## ASSIGNED TASK
Copy every line in the records below that contains the word "shown".

## LISTED ENTRIES
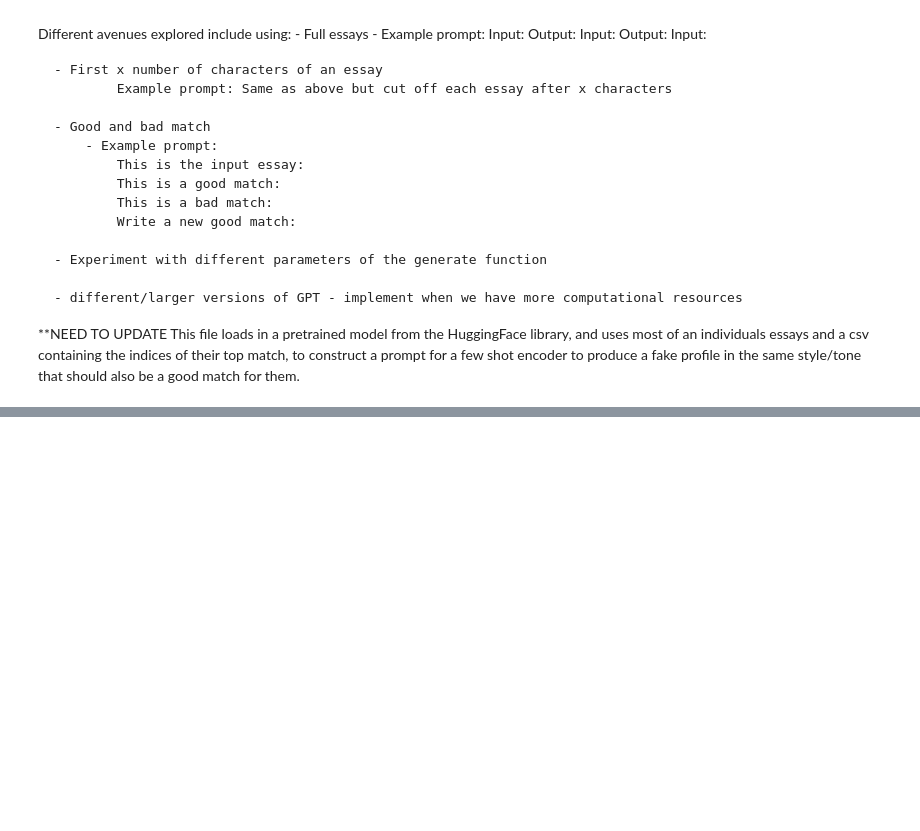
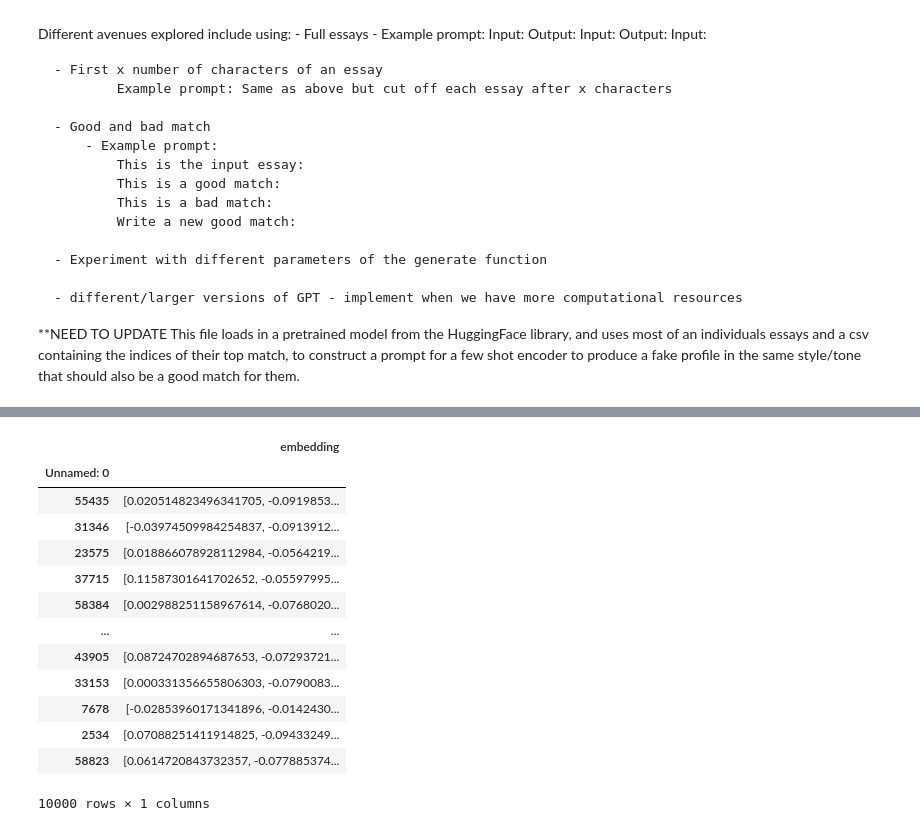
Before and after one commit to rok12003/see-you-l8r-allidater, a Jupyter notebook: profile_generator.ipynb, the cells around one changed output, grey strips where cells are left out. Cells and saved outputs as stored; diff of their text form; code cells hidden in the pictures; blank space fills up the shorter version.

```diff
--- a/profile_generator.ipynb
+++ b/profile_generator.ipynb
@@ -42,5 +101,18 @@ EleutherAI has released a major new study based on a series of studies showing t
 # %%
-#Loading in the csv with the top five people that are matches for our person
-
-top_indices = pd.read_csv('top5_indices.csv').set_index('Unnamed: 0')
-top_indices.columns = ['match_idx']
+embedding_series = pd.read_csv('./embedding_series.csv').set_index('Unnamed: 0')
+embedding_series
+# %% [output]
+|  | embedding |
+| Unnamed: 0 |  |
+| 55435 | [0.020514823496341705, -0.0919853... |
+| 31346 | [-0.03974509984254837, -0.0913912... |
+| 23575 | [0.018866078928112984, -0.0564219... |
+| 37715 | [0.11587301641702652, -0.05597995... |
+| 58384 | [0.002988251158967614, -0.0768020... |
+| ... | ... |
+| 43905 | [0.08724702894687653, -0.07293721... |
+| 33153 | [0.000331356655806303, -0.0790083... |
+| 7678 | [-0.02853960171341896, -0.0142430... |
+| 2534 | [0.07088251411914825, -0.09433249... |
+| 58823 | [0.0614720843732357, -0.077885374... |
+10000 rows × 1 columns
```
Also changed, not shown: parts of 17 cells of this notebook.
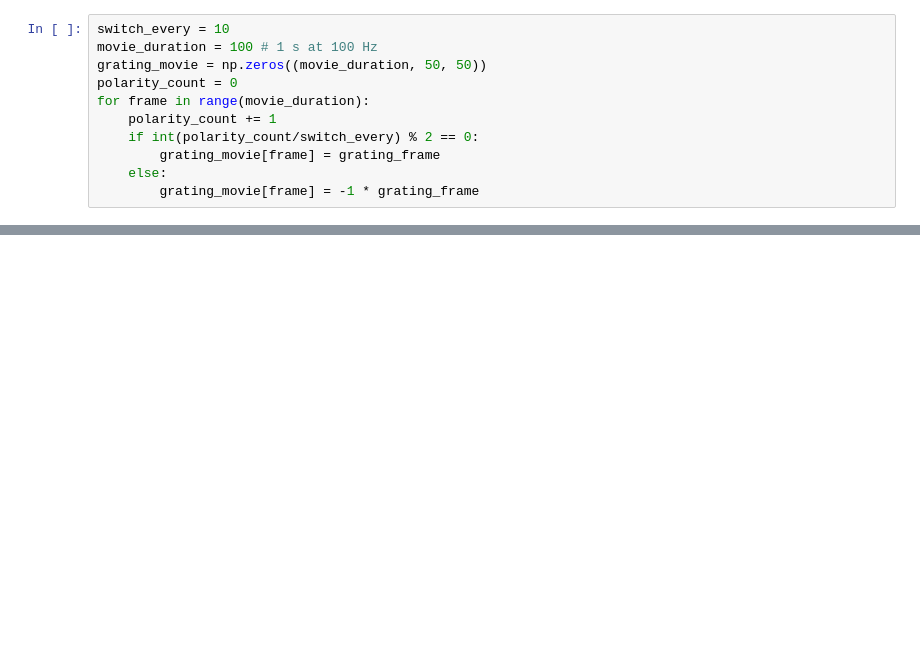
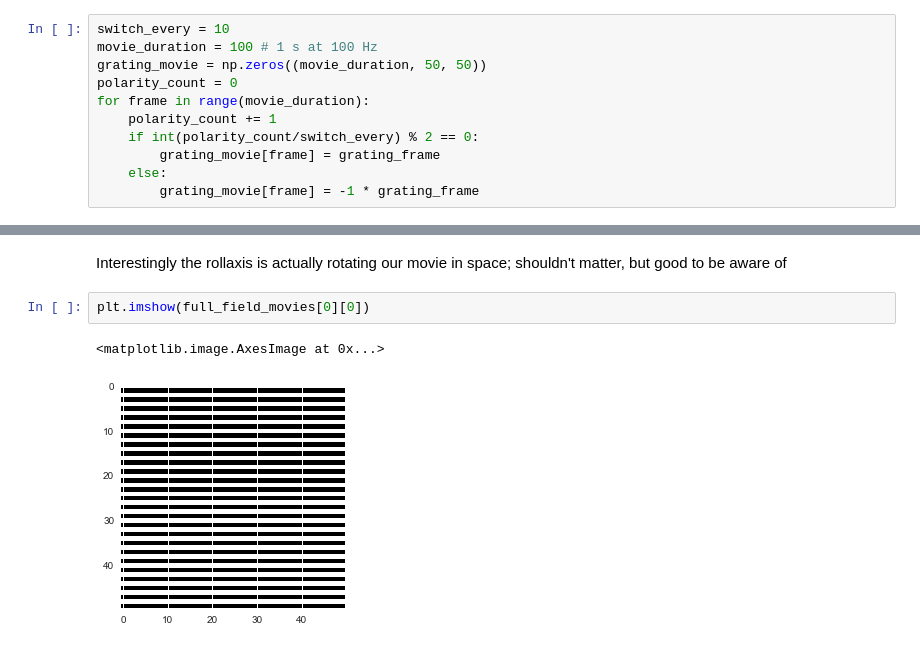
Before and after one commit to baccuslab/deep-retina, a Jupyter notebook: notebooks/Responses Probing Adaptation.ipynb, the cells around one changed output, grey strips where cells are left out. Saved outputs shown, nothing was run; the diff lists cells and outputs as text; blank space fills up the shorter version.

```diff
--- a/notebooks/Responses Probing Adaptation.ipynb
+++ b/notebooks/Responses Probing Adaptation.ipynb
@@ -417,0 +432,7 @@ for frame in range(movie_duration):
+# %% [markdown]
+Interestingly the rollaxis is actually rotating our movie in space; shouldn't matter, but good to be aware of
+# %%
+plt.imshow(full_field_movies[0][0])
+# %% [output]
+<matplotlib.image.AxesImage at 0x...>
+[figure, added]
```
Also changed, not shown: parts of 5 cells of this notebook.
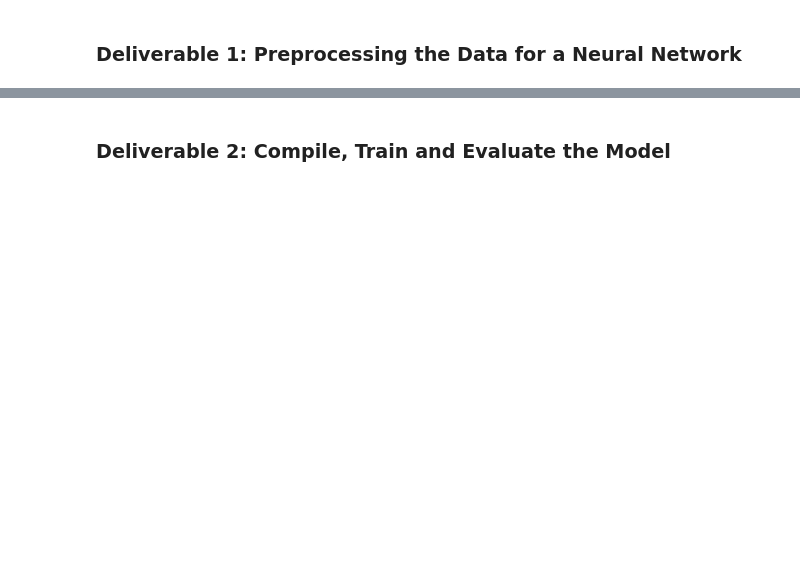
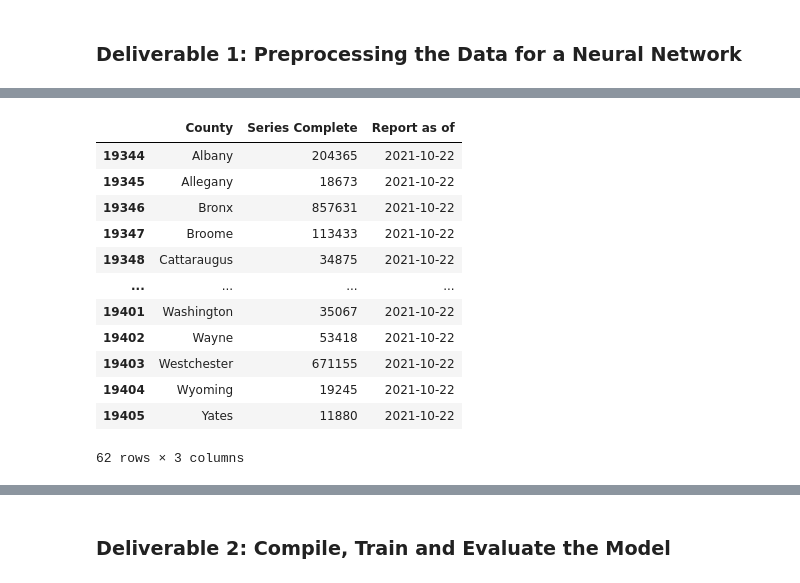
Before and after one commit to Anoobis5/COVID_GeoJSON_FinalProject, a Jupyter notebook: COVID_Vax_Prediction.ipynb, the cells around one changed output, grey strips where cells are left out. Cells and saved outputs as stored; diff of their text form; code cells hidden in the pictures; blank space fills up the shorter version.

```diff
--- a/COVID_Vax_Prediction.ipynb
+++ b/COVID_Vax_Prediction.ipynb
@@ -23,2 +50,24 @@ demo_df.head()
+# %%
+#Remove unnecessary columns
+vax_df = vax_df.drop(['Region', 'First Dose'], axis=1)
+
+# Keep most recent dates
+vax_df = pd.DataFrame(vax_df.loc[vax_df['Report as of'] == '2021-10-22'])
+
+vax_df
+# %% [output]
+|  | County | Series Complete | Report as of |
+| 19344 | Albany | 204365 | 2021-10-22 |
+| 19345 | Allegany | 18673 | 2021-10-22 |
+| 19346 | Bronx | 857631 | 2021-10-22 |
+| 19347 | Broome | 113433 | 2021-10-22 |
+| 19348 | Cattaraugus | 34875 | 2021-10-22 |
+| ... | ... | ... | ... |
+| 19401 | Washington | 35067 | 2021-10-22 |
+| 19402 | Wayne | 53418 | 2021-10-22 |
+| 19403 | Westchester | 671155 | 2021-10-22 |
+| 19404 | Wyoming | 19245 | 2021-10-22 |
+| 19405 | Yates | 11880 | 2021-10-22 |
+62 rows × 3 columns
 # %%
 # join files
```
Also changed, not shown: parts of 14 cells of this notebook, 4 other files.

## SOLUTION BELOW
Also changed, not shown: parts of 17 cells of this notebook.
Before and after one commit to baccuslab/deep-retina, a Jupyter notebook: notebooks/Responses Probing Adaptation.ipynb, the cells around one changed output, grey strips where cells are left out. Saved outputs shown, nothing was run; the diff lists cells and outputs as text; blank space fills up the shorter version.
Also changed, not shown: parts of 5 cells of this notebook.
Also changed, not shown: parts of 14 cells of this notebook, 4 other files.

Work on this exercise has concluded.